How much is a U.S. Senator or Representative worth?
The typical member of the U.S. Congress is worth $1.03 million.
The net worth of a typical member of Congress has grown 20% since 2007. During those same years, the net worth of the typical American household dropped 35%.
In 2007 the typical senator or representative had a net worth of $803,000. By 2010 that number had grown to $1 million. At the same time, the net worth of U.S. families dropped from $126,000 to $77,000.
Do these numbers reflect your circumstances?
Ranking the Net Worth of the 115th Congress
Roll Call has been examining the finances of members of Congress since 1990 by combing through their annual financial disclosure reports.
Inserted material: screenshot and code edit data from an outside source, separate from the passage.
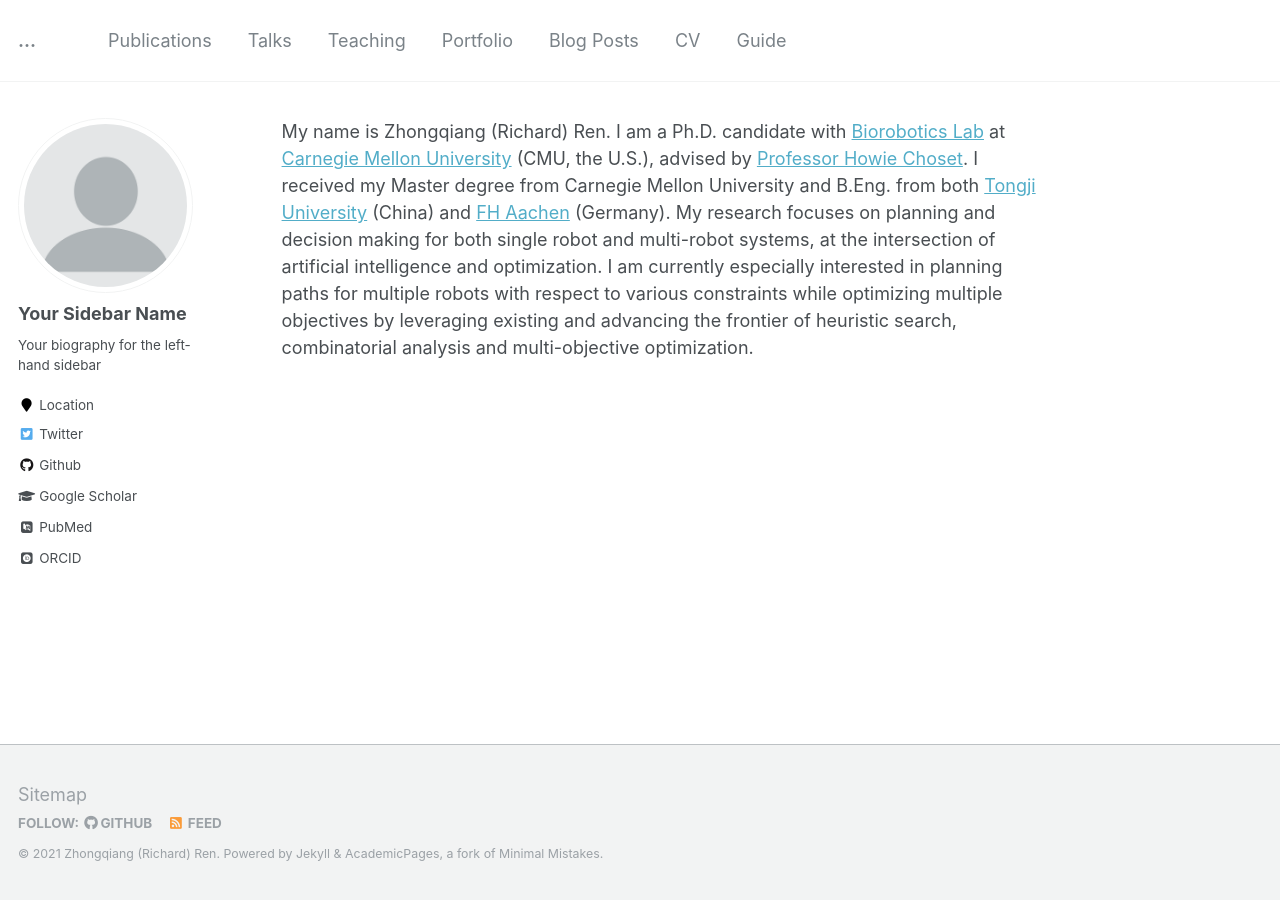
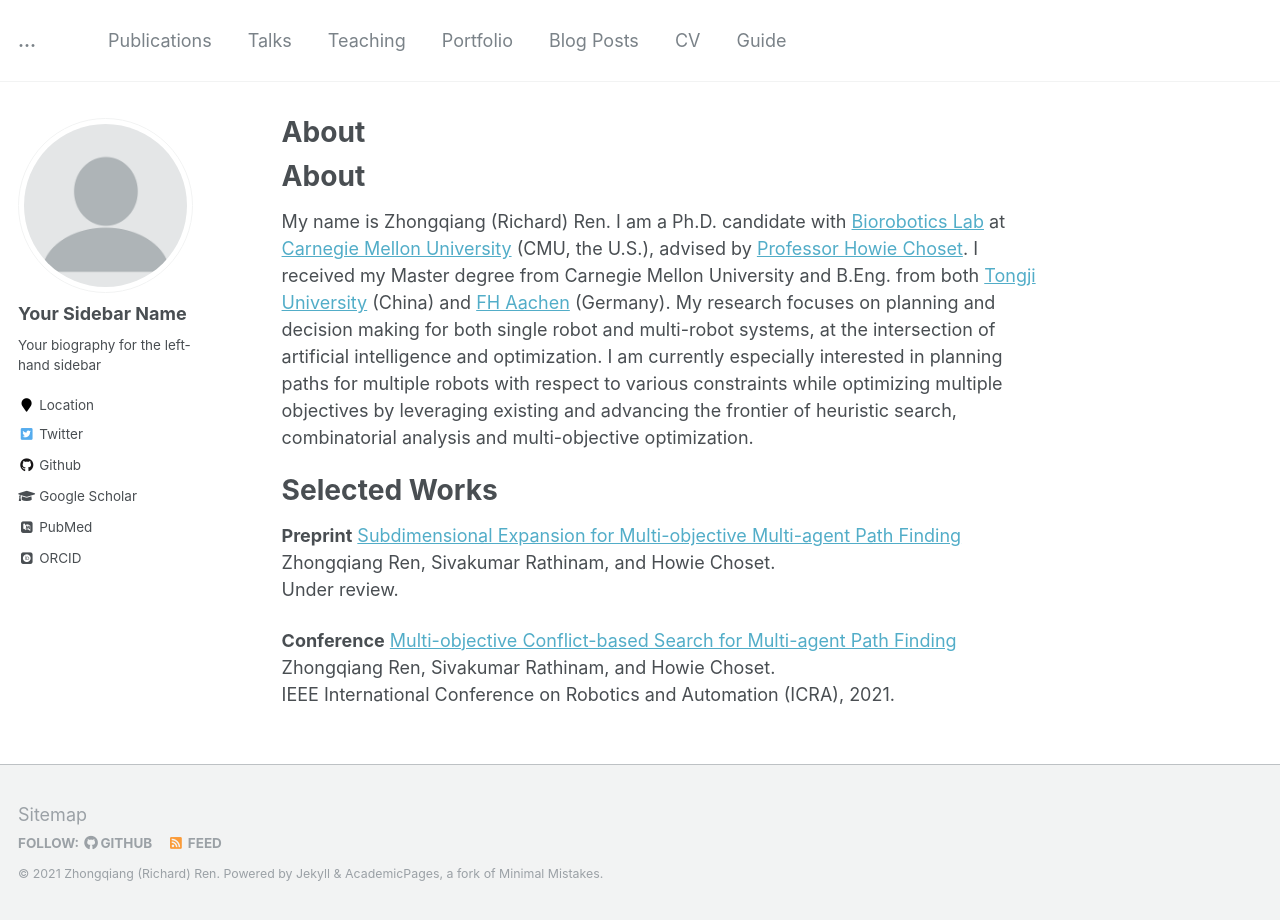
Before and after one commit to wonderren/wonderren.github.io, a Jekyll site: the page built from _pages/about2.md, in a window 1280 px wide. Built offline with Jekyll 4.4.1, drawn with Linux system fonts in a browser that asks for light colours; some web fonts are replaced; our own code applies the rules of GitHub Pages for plain Markdown files.

Commit message:
Update about2.md

```diff
--- a/_pages/about2.md
+++ b/_pages/about2.md
@@ -1,6 +1,20 @@
 
+About
+======
 My name is Zhongqiang (Richard) Ren.
 I am a Ph.D. candidate with [Biorobotics Lab](http://biorobotics.ri.cmu.edu/index.php) at [Carnegie Mellon University](https://www.cmu.edu/) (CMU, the U.S.), advised by [Professor Howie Choset](https://www.ri.cmu.edu/ri-faculty/howie-choset/).
 I received my Master degree from Carnegie Mellon University and B.Eng. from both [Tongji University](https://www.tongji.edu.cn/) (China) and [FH Aachen](https://www.fh-aachen.de/en/) (Germany).
 My research focuses on planning and decision making for both single robot and multi-robot systems, at the intersection of artificial intelligence and optimization.
 I am currently especially interested in planning paths for multiple robots with respect to various constraints while optimizing multiple objectives by leveraging existing and advancing the frontier of heuristic search, combinatorial analysis and multi-objective optimization.
+
+Selected Works
+======
+**Preprint**
+[Subdimensional Expansion for Multi-objective Multi-agent Path Finding](https://arxiv.org/pdf/2102.01353.pdf)\
+Zhongqiang Ren, Sivakumar Rathinam, and Howie Choset.\
+Under review.
+
+**Conference**
+[Multi-objective Conflict-based Search for Multi-agent Path Finding](https://arxiv.org/pdf/2101.03805.pdf)\
+Zhongqiang Ren, Sivakumar Rathinam, and Howie Choset.\
+IEEE International Conference on Robotics and Automation (ICRA), 2021.
```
This Wealth of Congress study comes from compiling more than 28,000 rows of data from the most recent filings — snapshots of the assets and liabilities of every House member and senator just as their service in the 115th Congress began. (For almost every lawmaker, that’s New Year’s Eve 2016; the seven winners of special elections in 2017 filed during their campaigns.) 
Report: McCaskill’s Wealth Has Increased 38% Since Joining the U.S. Senate
Sen. Claire McCaskill (D-MO) has gone from rich to very rich since she joined the U.S. Senate.
That’s according to the latest net worth numbers released by Roll Call, which put McCaskill in the top 25 richest members of Congress, and the fourth-richest in the 100-member U.S. Senate. 
McCaskill is worth $26.9 million, according to Roll Call, which wrote this about her:
The richest senator who’s in a highly competitive re-election race this year, McCaskill owes her elevated financial standing principally to her second husband. Joseph Shepard, a real estate developer specializing in affordable housing who has been married to McCaskill since 2002, owns more than $20 million in his company as well as in investment funds. The senator’s personal assets are investment funds and bank accounts worth at least $230,000, and she also gets some money from her 2015 memoir, “Plenty Ladylike.” McCaskill played host in Cancún to two fellow Democratic senators, Montana’s Jon Tester and Minority Leader Charles E. Schumer, their disclosures reveal. 
There are a total of 535 members of both houses of the U.S. Congress. For such a small number of people to own $7 billion dollars is impressive. Dividing $7 billion by 535 gives an average wealth of $13.4 million per person.
That would mean each U.S. Senator and Congressman was worth $13.4 billion – if the money were divided evenly. It’s not. The top five Senators are worth over $200 million each. The poorest five are worth less than negative $800,000.
Looking at the typical Senator or Representative gives a net worth of $1.03 million. As far as reasons why Congress is so wealthy, it’s anybody’s guess. 
 Roll Call
 Money Nation